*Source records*
=-=-=-=-=

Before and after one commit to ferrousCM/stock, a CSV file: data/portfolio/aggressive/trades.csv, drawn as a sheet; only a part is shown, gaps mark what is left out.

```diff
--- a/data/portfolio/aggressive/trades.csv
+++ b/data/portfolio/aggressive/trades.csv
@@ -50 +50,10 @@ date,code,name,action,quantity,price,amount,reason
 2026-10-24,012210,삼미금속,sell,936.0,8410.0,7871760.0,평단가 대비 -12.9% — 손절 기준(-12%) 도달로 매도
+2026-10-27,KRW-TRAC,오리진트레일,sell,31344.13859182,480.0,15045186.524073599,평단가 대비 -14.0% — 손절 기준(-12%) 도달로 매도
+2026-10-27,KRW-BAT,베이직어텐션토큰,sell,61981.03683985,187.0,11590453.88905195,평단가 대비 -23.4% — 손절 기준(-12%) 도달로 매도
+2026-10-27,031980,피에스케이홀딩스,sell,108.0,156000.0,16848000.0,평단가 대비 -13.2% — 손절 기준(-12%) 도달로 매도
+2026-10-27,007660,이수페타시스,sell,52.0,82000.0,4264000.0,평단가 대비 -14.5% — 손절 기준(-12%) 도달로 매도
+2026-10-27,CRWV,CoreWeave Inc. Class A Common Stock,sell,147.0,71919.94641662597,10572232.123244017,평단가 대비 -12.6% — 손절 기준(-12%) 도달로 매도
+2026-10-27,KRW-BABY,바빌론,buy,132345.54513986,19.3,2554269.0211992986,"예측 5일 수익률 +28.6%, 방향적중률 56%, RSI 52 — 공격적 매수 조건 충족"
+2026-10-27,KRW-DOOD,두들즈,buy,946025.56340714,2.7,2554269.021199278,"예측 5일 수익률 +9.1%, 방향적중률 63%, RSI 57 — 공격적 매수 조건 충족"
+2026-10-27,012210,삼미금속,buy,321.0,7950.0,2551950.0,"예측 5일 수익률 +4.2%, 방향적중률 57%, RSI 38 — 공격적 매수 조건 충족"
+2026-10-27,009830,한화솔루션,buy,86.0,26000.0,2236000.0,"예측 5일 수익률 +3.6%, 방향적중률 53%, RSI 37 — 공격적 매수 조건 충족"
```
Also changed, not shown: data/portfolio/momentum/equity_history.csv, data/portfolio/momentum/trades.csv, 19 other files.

=-=-=-=-=

The data above must be reproduced in full, exactly as given.

*YOUR SOLUTION*
Before and after one commit to ferrousCM/stock, a CSV file: data/portfolio/aggressive/trades.csv, drawn as a sheet; only a part is shown, gaps mark what is left out.

```diff
--- a/data/portfolio/aggressive/trades.csv
+++ b/data/portfolio/aggressive/trades.csv
@@ -50 +50,10 @@ date,code,name,action,quantity,price,amount,reason
 2026-10-24,012210,삼미금속,sell,936.0,8410.0,7871760.0,평단가 대비 -12.9% — 손절 기준(-12%) 도달로 매도
+2026-10-27,KRW-TRAC,오리진트레일,sell,31344.13859182,480.0,15045186.524073599,평단가 대비 -14.0% — 손절 기준(-12%) 도달로 매도
+2026-10-27,KRW-BAT,베이직어텐션토큰,sell,61981.03683985,187.0,11590453.88905195,평단가 대비 -23.4% — 손절 기준(-12%) 도달로 매도
+2026-10-27,031980,피에스케이홀딩스,sell,108.0,156000.0,16848000.0,평단가 대비 -13.2% — 손절 기준(-12%) 도달로 매도
+2026-10-27,007660,이수페타시스,sell,52.0,82000.0,4264000.0,평단가 대비 -14.5% — 손절 기준(-12%) 도달로 매도
+2026-10-27,CRWV,CoreWeave Inc. Class A Common Stock,sell,147.0,71919.94641662597,10572232.123244017,평단가 대비 -12.6% — 손절 기준(-12%) 도달로 매도
+2026-10-27,KRW-BABY,바빌론,buy,132345.54513986,19.3,2554269.0211992986,"예측 5일 수익률 +28.6%, 방향적중률 56%, RSI 52 — 공격적 매수 조건 충족"
+2026-10-27,KRW-DOOD,두들즈,buy,946025.56340714,2.7,2554269.021199278,"예측 5일 수익률 +9.1%, 방향적중률 63%, RSI 57 — 공격적 매수 조건 충족"
+2026-10-27,012210,삼미금속,buy,321.0,7950.0,2551950.0,"예측 5일 수익률 +4.2%, 방향적중률 57%, RSI 38 — 공격적 매수 조건 충족"
+2026-10-27,009830,한화솔루션,buy,86.0,26000.0,2236000.0,"예측 5일 수익률 +3.6%, 방향적중률 53%, RSI 37 — 공격적 매수 조건 충족"
```
Also changed, not shown: data/portfolio/momentum/equity_history.csv, data/portfolio/momentum/trades.csv, 19 other files.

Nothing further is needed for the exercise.